Michael Degenhart

Consulting Vice President

Michael J. Degenhart, Consulting Vice President for Gift Planning, brings more than 20 years of professional experience in development and fundraising with higher education institutions.
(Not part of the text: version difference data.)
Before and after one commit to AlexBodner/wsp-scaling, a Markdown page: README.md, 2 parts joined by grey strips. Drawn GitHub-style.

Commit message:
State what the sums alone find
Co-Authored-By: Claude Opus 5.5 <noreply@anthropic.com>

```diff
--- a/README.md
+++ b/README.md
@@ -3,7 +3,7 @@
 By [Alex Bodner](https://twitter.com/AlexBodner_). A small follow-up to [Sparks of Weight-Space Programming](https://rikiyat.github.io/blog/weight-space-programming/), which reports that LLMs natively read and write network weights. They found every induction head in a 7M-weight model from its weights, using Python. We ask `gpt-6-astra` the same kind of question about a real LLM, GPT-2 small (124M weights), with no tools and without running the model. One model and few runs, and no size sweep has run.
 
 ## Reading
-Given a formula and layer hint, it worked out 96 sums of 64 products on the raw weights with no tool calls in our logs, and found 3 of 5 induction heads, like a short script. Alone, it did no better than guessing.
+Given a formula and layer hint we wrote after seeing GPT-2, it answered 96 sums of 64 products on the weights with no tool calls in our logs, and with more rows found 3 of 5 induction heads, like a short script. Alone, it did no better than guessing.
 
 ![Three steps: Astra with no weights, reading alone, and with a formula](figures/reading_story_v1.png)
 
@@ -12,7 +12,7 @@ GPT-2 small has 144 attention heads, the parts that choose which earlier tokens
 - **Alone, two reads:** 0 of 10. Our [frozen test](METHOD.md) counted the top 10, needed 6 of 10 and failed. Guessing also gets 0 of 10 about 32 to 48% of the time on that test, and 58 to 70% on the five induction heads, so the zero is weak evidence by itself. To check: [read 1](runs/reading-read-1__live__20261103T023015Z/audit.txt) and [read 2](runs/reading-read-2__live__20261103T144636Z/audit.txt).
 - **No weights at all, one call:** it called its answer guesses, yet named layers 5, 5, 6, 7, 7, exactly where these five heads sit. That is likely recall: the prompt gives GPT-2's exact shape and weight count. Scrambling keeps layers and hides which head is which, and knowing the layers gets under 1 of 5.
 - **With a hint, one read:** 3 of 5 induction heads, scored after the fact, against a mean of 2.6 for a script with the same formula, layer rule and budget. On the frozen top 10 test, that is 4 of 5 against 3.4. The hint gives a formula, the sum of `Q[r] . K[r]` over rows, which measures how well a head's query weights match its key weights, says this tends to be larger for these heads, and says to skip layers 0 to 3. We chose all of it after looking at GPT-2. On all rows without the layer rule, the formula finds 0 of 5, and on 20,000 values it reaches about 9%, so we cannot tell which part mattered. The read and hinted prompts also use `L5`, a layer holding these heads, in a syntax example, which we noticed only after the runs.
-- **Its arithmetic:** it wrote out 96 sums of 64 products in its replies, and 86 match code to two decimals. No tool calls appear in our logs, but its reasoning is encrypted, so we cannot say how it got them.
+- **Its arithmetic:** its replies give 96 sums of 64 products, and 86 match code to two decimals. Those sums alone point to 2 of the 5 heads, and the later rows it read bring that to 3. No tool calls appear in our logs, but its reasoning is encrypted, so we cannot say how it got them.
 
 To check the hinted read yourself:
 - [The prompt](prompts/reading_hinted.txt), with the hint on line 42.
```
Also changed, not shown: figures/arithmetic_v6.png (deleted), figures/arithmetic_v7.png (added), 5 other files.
Michael is currently serving as the Assistant Vice President of the Office of Gift Planning at The Pennsylvania State University (Penn State), where he is…